Another FSMA communication, dated from around the same period, indicates that the body does consider CFDs and binary options as derivatives and investment instruments. The communication seeks to cover what it terms “all types of derivative products”, with these classified as the over-the-counter (OTC) variety.
The FSMA edict was dated on April 24, 2014, communicated on May 21 and took effect July 1.
Numerous online brokers have however continued to offer bitcoin CFDs to Belgium-based customers. The FSMA has recently informed some brokers that their offerings do in fact contravene the Royal Decree. Enforcement measures such as fines have not yet been taken, perhaps in consideration of an unclear understanding of the regulations’ applicability.
One recent example is Markets.com, which alerted its third party affiliates to refrain from using marketing material for bitcoin-related products in Belgium. The firm also removed its French and Dutch language bitcoin-related advertising content. Members were informed that they should exercise caution to ensure that “nothing Bitcoin related is used in French or Dutch in Belgian sites.” Sources at Markets.com explained to Finance Magnates that action was taken following a warning by the FSMA.
Plus500 told Finance Magnates that it does not offer its bitcoin or litecoin CFDs in the country, citing the FSMA directive. Other brokers have also reported that they are removing availability of their bitcoin CFD offerings to Belgium-based clients.
Some smaller, lightly regulated brokers, however, have yet to remove their offerings.

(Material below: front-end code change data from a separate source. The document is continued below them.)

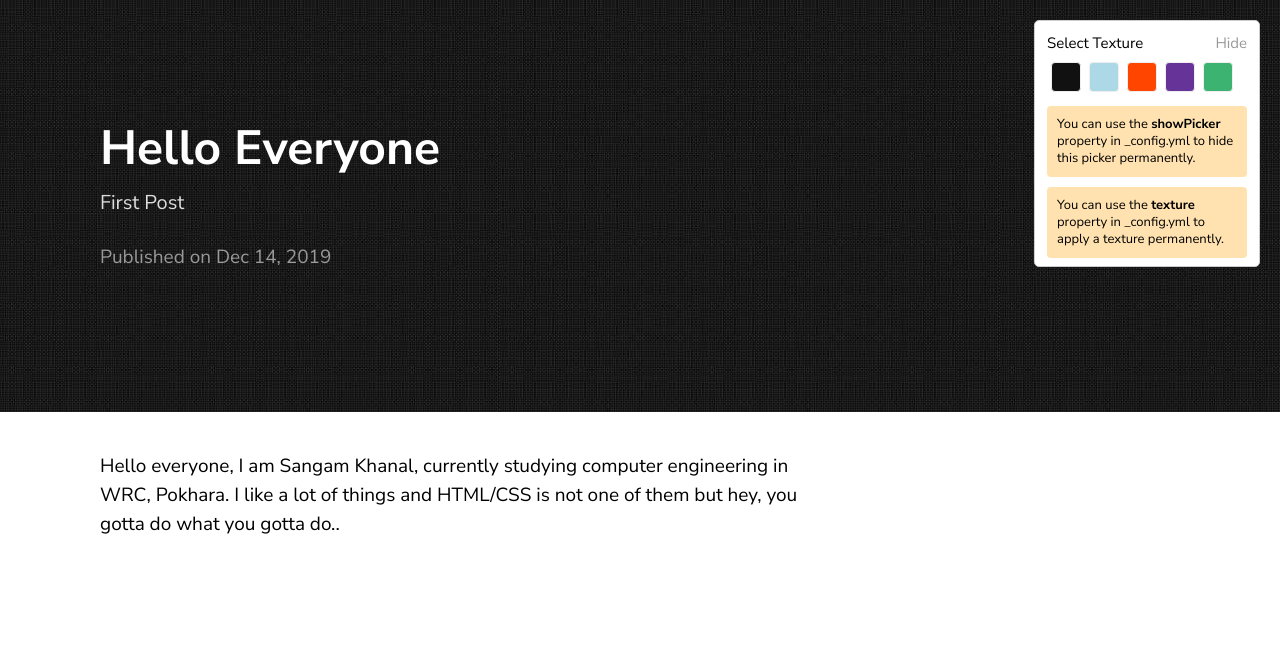
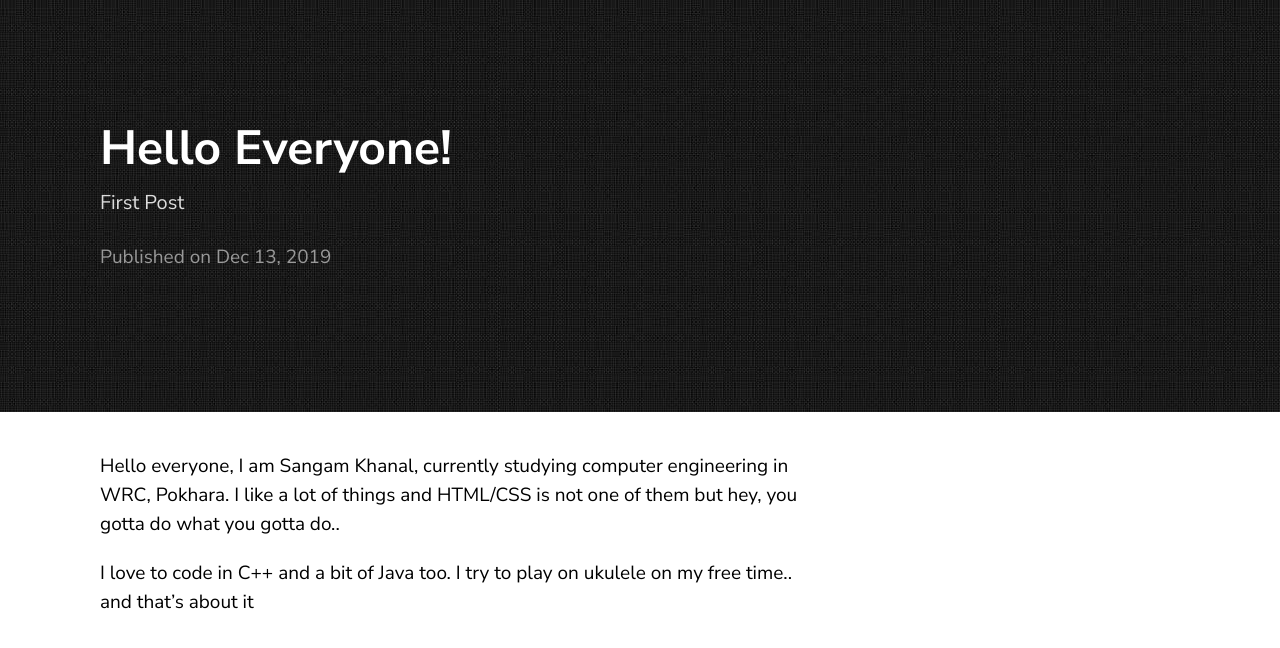
Before and after one commit to chinge55/chinge55.github.io, a Jekyll site: the page built from _posts/2019-12-14-first-post.markdown, in a window 1280 px wide. Shown: the top 648 px of the page. Built offline with Jekyll 4.4.1, drawn with Linux system fonts in a browser that asks for light colours.

Commit message:
Edit first post

```diff
--- a/_config.yml
+++ b/_config.yml
@@ -4,11 +4,11 @@ email: sangamkhnl@gmail.com
 description: > # this means to ignore newlines until "show_exerpts:"
   Hello, It's Sangam!
 show_excerpts: true # set to true to show excerpts on the homepage
-
 # Minima date format
 # refer to http://shopify.github.io/liquid/filters/date/ if you want to customize this
 sass:
   sass_dir: _sass
+
 
 permalink: /posts/:title/
 texture:
@@ -17,7 +17,7 @@ texture:
   date_format: "%b %-d, %Y"
   style: black
   showNav: false
-  showPicker: true
+  showPicker: false
 
   # generate social links in footer
   social_links:
--- a/_posts/2019-12-14-first-post.markdown
+++ b/_posts/2019-12-14-first-post.markdown
@@ -1,8 +1,10 @@
 ---
 layout: post
-title:  "Hello Everyone"
+title:  "Hello Everyone!"
 description: First Post
-date:   2019-12-14 21:03:36 +0530
+date:   2019-12-14 01:03:36 +0530
 ---
 Hello everyone, I am Sangam Khanal, currently studying computer engineering in WRC, Pokhara. I like a lot of things
 and HTML/CSS is not one of them but hey, you gotta do what you gotta do..
+
+I love to code in C++ and a bit of Java too. I try to play on ukulele on my free time.. and that's about it
```
Also changed, not shown: 2 other files.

Although we’re dealing with a niche product in a small market, the direction taken carries potential significance for the future. It can be particularly relevant in the EU, where in the absence of a specific ruling in one member state, direction is taken from another. A good recent example is Spain’s exemption of bitcoin purchases from VAT. The decision was drawn from a separate court ruling in the Netherlands, during which it was derived that bitcoin falls into the category of payment instruments exempt from VAT.